Step 1: Prepare meat for marinating.

Dice the following and mix well into a pound or more of ground beef:

1/2 onion
3 cloves garlic
1/2 green pepper
1 roma tomato
Lots of cumin
Sometimes I dump a bit of Worcestershire sauce into the meat.
plenty of salt and pepper
You can add ground achiote for color (also found in the mexican food spice section of your local grocer) Achiote isn't used for flavor, but plenty of it will give the meat a nice color. Color is EVERYTHING in Honduran cooking. Everything.

Cover and let flavors mix. I would even recommend prepping the meat mixture the night before so that the flavors have time to marinate the meat well. While the meat soaks up all the flavor, prep the following:

Step 2: Boil Potatoes and Eggs

Peel 1-2 potatoes and place in pot of water on stove to boil. Place 2 or 3 eggs in with them to hard boil them. While those are on cooking:

Step 3: Shred Dry Cheese

Also known as Queso Seco or Queso Cotijo from your local grocer - fresh Mexican food section. If you can't find any of these cheeses, Parmesan will have to do.

Step 4: Finely shred cabbage.

This step should be a separate post in and of itself. Latins have a way with finely shredding cabbage. It's an art. [Note to self: Hone your skills of finely shredding cabbage and teach the rest of the blogging world how to do it too.] For now, all I can say is find a super-sharp knife (for dicing) and find the most dense head of cabbage and slice it paper thin.

Step 4: The sauce.

Ingredients: Butter or olive oil, finely diced onion and garlic, tomato paste or sauce, chicken broth, salt, pepper, cumin and a bit of brown sugar. I will apologize ahead of time, but this sauce has no specific recipe. Trust me, it will all work out.

Saute onion and garlic in oil or butter until onion is clear. Add tomato paste or sauce and bring to boil. Add salt, pepper, and cumin to taste. A guestimate would be about a tsp of salt or a bit more, a dash of pepper and 1/2 tsp or more of cumin. Add broth to thin the sauce and give it a good flavor. At the end, add a pinch or seven of brown sugar and mix and dissolve in the boiling sauce. Remove from heat and cover until time to serve.

Step 5: Cook the meat.

In a large pan, fry meat mixture until cooked through. Remove from heat and cover until time to serve.

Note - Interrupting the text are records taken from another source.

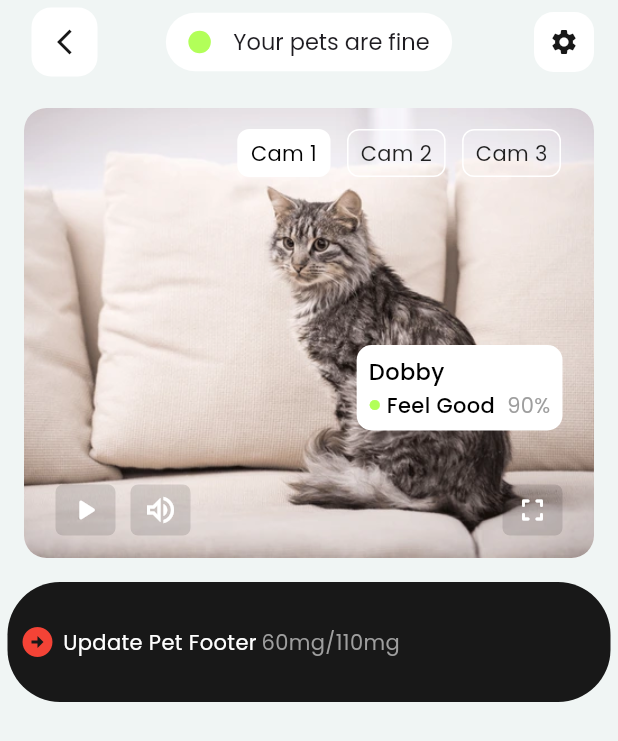
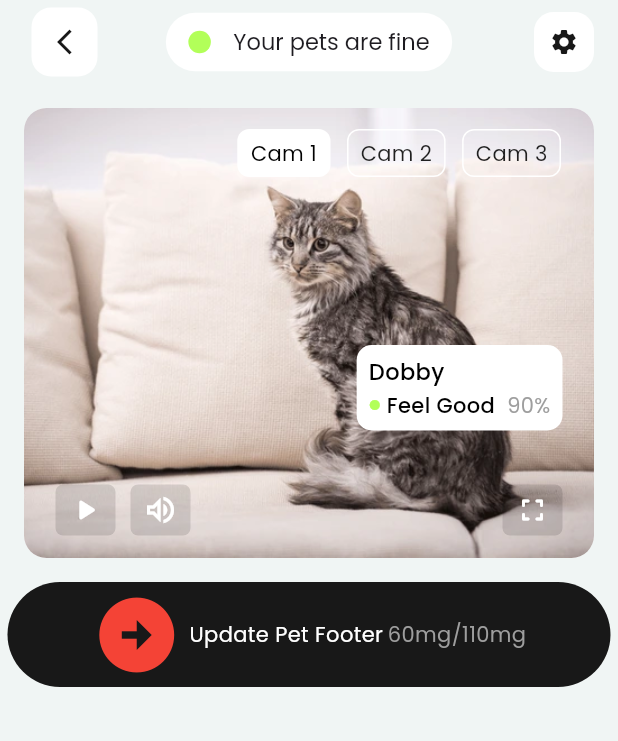
Before and after one commit to ragulsarma/smart-home-app, a Flutter app: the PetHomePage screen opened directly, on a phone screen of 412 x 824 dp. Shown: the top 741 px of the screen. Run offline on Flutter 3.47's test engine with Material 3 defaults, Android fonts, the phone set to English and light mode, and no system bars.

Commit message:
bottom button UI fix

```diff
--- a/lib/main.dart
+++ b/lib/main.dart
@@ -19,7 +19,7 @@ class MyApp extends StatelessWidget {
         useMaterial3: true,
         fontFamily: 'Poppins',
       ),
-      home: const HomePage()
+      home: const WelcomePage()
     );
   }
 }
--- a/lib/screens/pet_home_page.dart
+++ b/lib/screens/pet_home_page.dart
@@ -70,7 +70,10 @@ class _PetHomePageState extends State<PetHomePage> {
               const SizedBox(width: 16)
             ]),
         body: const Column(
-          children: [PetCamViewWidget(), BottomButtonWidget()],
+          children: [PetCamViewWidget(), BottomButtonWidget(
+            title: 'Update Pet Footer',
+            showSubTitle: true,
+          )],
         ));
   }
 }
--- a/lib/widgets/pet_page_widgets/bottom_button_widget.dart
+++ b/lib/widgets/pet_page_widgets/bottom_button_widget.dart
@@ -1,8 +1,14 @@
+import 'package:flutter/cupertino.dart';
 import 'package:flutter/material.dart';
 import 'package:smart_home_ui/utils/app_colors.dart';
 
 class BottomButtonWidget extends StatefulWidget {
-  const BottomButtonWidget({Key? key}) : super(key: key);
+  const BottomButtonWidget(
+      {Key? key, required this.title, this.showSubTitle = false})
+      : super(key: key);
+
+  final String title;
+  final bool showSubTitle;
 
   @override
   State<BottomButtonWidget> createState() => _BottomButtonWidgetState();
@@ -14,32 +20,49 @@ class _BottomButtonWidgetState extends State<BottomButtonWidget> {
     return Container(
       padding: const EdgeInsets.symmetric(horizontal: 8, vertical: 5),
       margin: const EdgeInsets.symmetric(horizontal: 5),
-      height: 80,
+      height: 70,
       decoration: const BoxDecoration(
           // border: Border.all(color: Colors.white),
           color: AppColors.primaryColor,
           borderRadius: BorderRadius.all(Radius.circular(35))),
       child: Row(
+        mainAxisAlignment: MainAxisAlignment.center,
         children: [
-          Container(
+          Align(
+            alignment: Alignment.centerLeft,
+            child: Container(
+              // height: 50,
+              // width: 50,
               decoration: const BoxDecoration(
                   color: AppColors.primaryColor,
-                borderRadius: BorderRadius.all(Radius.circular(35))),
+                  shape: BoxShape.circle,
+                  // borderRadius: BorderRadius.all(Radius.circular(35))
+              ),
               child: const Icon(
                 Icons.arrow_circle_right_sharp,
                 color: Colors.red,
+                size: 60,
+              ),
             ),
           ),
           const SizedBox(width: 5),
-          const Text(
-            'Update Pet Footer',
+          Row(
+            mainAxisAlignment: MainAxisAlignment.center,
+            children: [
+              Text(
+                widget.title,
                 style: TextStyle(color: Colors.white),
               ),
+              if (widget.showSubTitle) ...[
                 const SizedBox(width: 3),
                 const Text(
                   '60mg/110mg',
                   style: TextStyle(color: Colors.grey),
                 ),
+              ]
+            ],
+          )
+
         ],
       ),
     );
```
Lines whose indentation alone changed are shown as unchanged.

Step 6: Fry the plantains
Again, this might be a topic of another post in an of itself, but lets assume you have been successful in finding non-bruised, ripe, plantains. You've opened the peel (which is much harder to open than a banana - use a knife to slice it open) and you have sliced the plantain in half lengthwise and have heated the oil to fry them. Fry until golden brown. And try to refrain from eating them all before serving the enchiladas.

Step 7: The tortilla

If you're out for real authentic (which is so much better), then heat a pan of vegetable oil and hand-fry the corn tortillas for serving. If you're lazy like I sometimes am, I skip this step and use the ready-made tostadas. Armando hates that part. That's why it's so wonderful to have a mother-in-law that visits and cooks. :)

Finally: Putting it all together

Begin by putting a spoonful or two or three of meat on the tostada. Then add hand-picked potatoes (3 or 4), a slice of boiled egg, and 2 or three pieces of fried plantain.

Add a small amount of finely shredded cabbage on top.

Cover generously with queso seco (dry cheese).

Drizzled the sauce over the top.

And enjoy trying to fit a bite into your mouth. Have a fork on hand to finish off what falls on your plate.
Perhaps we could call it a Honduran Sloppy-Joe.

I'd love to hear if you attempt to make this. And if you live anywhere within driving radius, please call, I'll be over for dinner!